Directions
Copy nothing but the text: repeat each entry exactly and drop the images.

Revision comparison data:
= Beginning of Section =
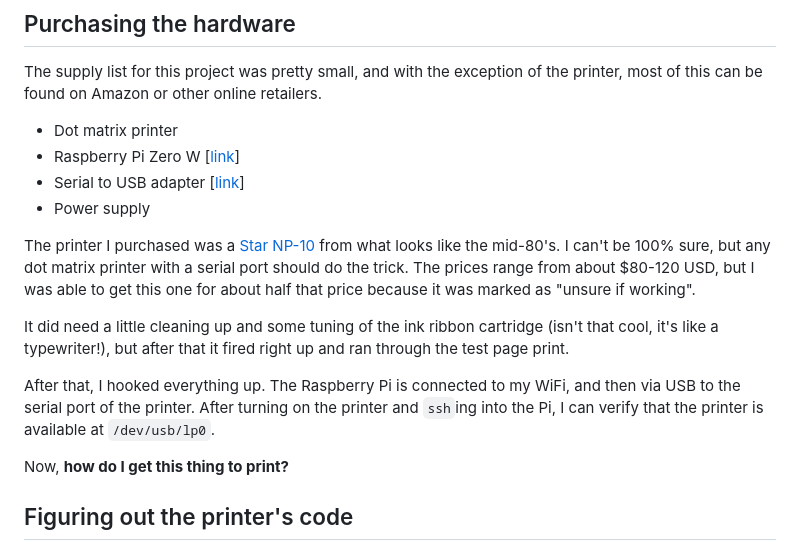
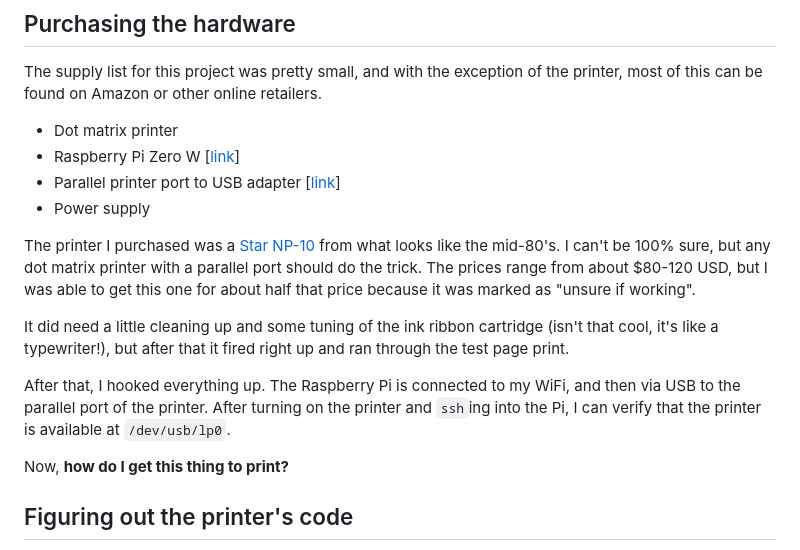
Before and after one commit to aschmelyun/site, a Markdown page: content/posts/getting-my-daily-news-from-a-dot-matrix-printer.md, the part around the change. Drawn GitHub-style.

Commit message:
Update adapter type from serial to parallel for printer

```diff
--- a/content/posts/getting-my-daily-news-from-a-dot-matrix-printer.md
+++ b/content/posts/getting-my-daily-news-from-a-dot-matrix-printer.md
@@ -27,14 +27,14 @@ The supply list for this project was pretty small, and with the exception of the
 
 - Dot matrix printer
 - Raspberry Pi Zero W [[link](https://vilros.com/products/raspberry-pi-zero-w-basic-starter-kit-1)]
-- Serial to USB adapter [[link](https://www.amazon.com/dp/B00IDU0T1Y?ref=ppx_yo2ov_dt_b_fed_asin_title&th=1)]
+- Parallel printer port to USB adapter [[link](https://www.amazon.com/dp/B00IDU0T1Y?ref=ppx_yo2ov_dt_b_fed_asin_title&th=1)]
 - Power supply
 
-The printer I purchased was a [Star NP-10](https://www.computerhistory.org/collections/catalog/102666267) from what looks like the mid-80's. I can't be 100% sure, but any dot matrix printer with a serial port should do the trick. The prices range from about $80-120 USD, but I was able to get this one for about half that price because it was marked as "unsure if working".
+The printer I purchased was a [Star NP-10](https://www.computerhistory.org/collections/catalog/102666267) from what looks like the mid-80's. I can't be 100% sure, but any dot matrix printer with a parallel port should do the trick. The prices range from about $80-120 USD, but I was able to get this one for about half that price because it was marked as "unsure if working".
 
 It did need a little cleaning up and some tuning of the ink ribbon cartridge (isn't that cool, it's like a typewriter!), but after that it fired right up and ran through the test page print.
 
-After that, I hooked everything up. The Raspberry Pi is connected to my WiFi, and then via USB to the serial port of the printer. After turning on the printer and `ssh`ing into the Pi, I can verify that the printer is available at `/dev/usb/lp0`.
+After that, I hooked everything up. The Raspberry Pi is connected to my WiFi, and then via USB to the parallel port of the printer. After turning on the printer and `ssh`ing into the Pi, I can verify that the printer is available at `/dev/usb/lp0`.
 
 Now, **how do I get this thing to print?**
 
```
= End of Section =
Final answer
Before and after one commit to aschmelyun/site, a Markdown page: content/posts/getting-my-daily-news-from-a-dot-matrix-printer.md, the part around the change. Drawn GitHub-style.

Commit message:
Update adapter type from serial to parallel for printer

```diff
--- a/content/posts/getting-my-daily-news-from-a-dot-matrix-printer.md
+++ b/content/posts/getting-my-daily-news-from-a-dot-matrix-printer.md
@@ -27,14 +27,14 @@ The supply list for this project was pretty small, and with the exception of the
 
 - Dot matrix printer
 - Raspberry Pi Zero W [[link](https://vilros.com/products/raspberry-pi-zero-w-basic-starter-kit-1)]
-- Serial to USB adapter [[link](https://www.amazon.com/dp/B00IDU0T1Y?ref=ppx_yo2ov_dt_b_fed_asin_title&th=1)]
+- Parallel printer port to USB adapter [[link](https://www.amazon.com/dp/B00IDU0T1Y?ref=ppx_yo2ov_dt_b_fed_asin_title&th=1)]
 - Power supply
 
-The printer I purchased was a [Star NP-10](https://www.computerhistory.org/collections/catalog/102666267) from what looks like the mid-80's. I can't be 100% sure, but any dot matrix printer with a serial port should do the trick. The prices range from about $80-120 USD, but I was able to get this one for about half that price because it was marked as "unsure if working".
+The printer I purchased was a [Star NP-10](https://www.computerhistory.org/collections/catalog/102666267) from what looks like the mid-80's. I can't be 100% sure, but any dot matrix printer with a parallel port should do the trick. The prices range from about $80-120 USD, but I was able to get this one for about half that price because it was marked as "unsure if working".
 
 It did need a little cleaning up and some tuning of the ink ribbon cartridge (isn't that cool, it's like a typewriter!), but after that it fired right up and ran through the test page print.
 
-After that, I hooked everything up. The Raspberry Pi is connected to my WiFi, and then via USB to the serial port of the printer. After turning on the printer and `ssh`ing into the Pi, I can verify that the printer is available at `/dev/usb/lp0`.
+After that, I hooked everything up. The Raspberry Pi is connected to my WiFi, and then via USB to the parallel port of the printer. After turning on the printer and `ssh`ing into the Pi, I can verify that the printer is available at `/dev/usb/lp0`.
 
 Now, **how do I get this thing to print?**
 
```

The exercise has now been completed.